The elimination of the bonus is included in the plan sent to Brussels

2 min
A citizen making the tax return, in an archive image.

BarcelonaCouples' recurring doubts about whether it is more profitable for them to do their tax returns jointly or separately may be coming to an end. The Spanish government has announced to Brussels in an annex to the recovery plan the gradual elimination of this option, which in practice offered bonuses to families in which one of the two members had a low income.

However, the executive said on Sunday that it would wait for the experts' opinion on the tax reform and that it would evaluate the measure "without increasing the tax burden on families," according to sources quoted by a few media. Even so, the annexes of the recovery plan are binding and the €140bn of the recovery plan depend on fulfilling promises made to Brussels.

"It includes the gradual disappearance of the reduction for joint taxation through the establishment of a transitional regime," the document details. The decision is justified by the fact that the bonus to couples generates "a disincentive to labour participation of the second recipient".

This bonus reduces the taxable base by €3,400 in couples not legally separated and currently benefits two million households. This means that one of the two members of the couple contributes as if they had received €3,400 less than their real income, with a loss of revenue that an Airef study placed at €2.3bn.

The beneficiaries are now 4.2 million people -2.1 million households, which represents 18% of taxpayers. The aforementioned Airef study stated that the measure did not promote inequality, although it did indicate that the main revenue losses occurred among families with higher incomes: "10% of the main income generates 19.5% of the total cost of the benefit (466 million euros)".

The measure that the executive of Sánchez wants to eliminate now benefits households in which only one person obtains income or in which the second has a very low income; otherwise, it would not be worth doing joint tax returns.

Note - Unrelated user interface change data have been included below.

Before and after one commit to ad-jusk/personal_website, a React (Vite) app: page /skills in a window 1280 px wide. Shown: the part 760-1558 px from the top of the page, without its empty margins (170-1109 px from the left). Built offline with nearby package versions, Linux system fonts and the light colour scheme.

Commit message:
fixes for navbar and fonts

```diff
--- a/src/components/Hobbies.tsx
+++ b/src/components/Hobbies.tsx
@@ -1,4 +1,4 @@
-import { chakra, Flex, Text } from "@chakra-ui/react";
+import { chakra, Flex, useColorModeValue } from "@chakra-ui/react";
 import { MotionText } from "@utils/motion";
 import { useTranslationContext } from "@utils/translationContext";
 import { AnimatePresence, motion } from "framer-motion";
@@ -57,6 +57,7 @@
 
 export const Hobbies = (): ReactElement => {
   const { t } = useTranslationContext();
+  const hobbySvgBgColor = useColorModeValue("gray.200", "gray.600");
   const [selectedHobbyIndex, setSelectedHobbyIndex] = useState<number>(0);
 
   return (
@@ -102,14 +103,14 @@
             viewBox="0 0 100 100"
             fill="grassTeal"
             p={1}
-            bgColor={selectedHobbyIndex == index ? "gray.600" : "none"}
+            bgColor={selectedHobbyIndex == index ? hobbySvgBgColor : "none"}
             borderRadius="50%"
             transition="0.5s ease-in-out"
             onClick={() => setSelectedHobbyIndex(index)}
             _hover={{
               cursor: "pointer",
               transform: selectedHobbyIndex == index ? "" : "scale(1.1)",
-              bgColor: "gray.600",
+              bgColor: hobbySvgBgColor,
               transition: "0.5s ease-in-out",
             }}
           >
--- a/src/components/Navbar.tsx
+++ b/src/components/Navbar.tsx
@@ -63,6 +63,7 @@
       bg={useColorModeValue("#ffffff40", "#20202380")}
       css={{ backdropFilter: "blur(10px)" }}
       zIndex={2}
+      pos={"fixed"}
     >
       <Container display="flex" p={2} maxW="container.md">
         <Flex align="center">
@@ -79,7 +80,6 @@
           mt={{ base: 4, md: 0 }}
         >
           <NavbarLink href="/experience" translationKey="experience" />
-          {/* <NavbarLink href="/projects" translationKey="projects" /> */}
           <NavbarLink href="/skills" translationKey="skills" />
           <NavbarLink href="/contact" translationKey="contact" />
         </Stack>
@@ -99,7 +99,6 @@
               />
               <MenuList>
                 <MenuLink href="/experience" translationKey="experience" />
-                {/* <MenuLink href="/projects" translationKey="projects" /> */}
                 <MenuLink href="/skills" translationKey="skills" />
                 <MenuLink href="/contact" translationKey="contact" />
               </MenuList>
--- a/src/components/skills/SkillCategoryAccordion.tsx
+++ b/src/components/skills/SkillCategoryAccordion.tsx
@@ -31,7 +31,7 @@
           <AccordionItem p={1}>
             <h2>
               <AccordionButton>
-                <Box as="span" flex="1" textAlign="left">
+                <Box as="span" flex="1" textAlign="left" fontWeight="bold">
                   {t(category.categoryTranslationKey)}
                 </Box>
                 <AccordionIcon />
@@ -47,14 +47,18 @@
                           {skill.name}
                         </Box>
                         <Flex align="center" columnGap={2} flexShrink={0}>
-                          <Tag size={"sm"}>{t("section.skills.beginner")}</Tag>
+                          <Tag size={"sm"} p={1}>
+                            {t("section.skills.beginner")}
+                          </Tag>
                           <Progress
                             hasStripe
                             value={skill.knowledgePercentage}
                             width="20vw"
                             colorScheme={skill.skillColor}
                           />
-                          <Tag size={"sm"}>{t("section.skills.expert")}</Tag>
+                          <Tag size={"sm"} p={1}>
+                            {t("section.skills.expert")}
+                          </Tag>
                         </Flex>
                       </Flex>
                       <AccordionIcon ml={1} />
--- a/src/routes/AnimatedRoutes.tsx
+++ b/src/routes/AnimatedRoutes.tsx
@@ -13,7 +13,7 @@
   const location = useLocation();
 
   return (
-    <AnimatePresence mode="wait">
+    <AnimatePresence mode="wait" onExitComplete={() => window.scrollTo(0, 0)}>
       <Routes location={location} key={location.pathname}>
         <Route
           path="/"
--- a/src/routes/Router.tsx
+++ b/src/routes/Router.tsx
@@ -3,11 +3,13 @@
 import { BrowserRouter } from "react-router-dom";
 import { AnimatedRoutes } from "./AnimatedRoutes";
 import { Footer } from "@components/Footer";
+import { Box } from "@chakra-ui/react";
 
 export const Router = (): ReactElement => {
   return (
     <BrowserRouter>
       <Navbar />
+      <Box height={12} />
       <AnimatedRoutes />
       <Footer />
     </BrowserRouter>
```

The Ministry of Finance, responsible for the proposal, says its purpose is to advance gender equality. According to the document, "a modern tax system must not exclusively provide revenue to finance public spending, but must contribute directly to enhancing the impact of public policies and must be a catalyst to achieve transformations in areas such as gender equality, care for the disabled, environmental conservation and health protection".

Various PP leaders criticised the measure yesterday and accused the government of "suffocating" the middle classes with "a covert tax increase". From the left, Íñigo Errejón (Más País) urged the government to rectify in order not to harm low incomes.

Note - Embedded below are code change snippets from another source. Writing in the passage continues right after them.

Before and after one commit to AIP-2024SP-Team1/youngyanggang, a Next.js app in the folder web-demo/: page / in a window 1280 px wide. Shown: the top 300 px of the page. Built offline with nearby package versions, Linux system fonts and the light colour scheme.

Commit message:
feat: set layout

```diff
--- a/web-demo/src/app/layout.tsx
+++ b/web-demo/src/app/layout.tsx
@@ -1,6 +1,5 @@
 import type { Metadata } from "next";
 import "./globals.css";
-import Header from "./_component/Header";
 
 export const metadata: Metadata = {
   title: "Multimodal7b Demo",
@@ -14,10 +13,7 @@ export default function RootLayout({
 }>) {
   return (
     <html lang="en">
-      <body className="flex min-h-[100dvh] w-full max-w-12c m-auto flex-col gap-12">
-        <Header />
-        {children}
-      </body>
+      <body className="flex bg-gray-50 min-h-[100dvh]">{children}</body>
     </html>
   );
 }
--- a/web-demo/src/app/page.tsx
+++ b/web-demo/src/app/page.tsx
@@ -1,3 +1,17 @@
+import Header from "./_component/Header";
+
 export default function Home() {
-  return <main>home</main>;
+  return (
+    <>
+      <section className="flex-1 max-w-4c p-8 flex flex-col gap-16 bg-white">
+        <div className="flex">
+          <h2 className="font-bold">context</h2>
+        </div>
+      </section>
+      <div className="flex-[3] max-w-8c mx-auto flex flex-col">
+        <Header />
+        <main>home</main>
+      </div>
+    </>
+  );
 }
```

A measure for equality

Tax expert Albert Sagués explains that the joint declaration was devised to compensate those families in which the division of household chores entailed receiving a worse treatment from the Treasury, because a couple in which one member earned €50,000 and the other earned nothing paid more taxes than a couple in which both earned €25,000. The expert believes that the measure is reasonable if it is part of a plan to rethink personal income tax and is not just "a patch" to balance the public accounts.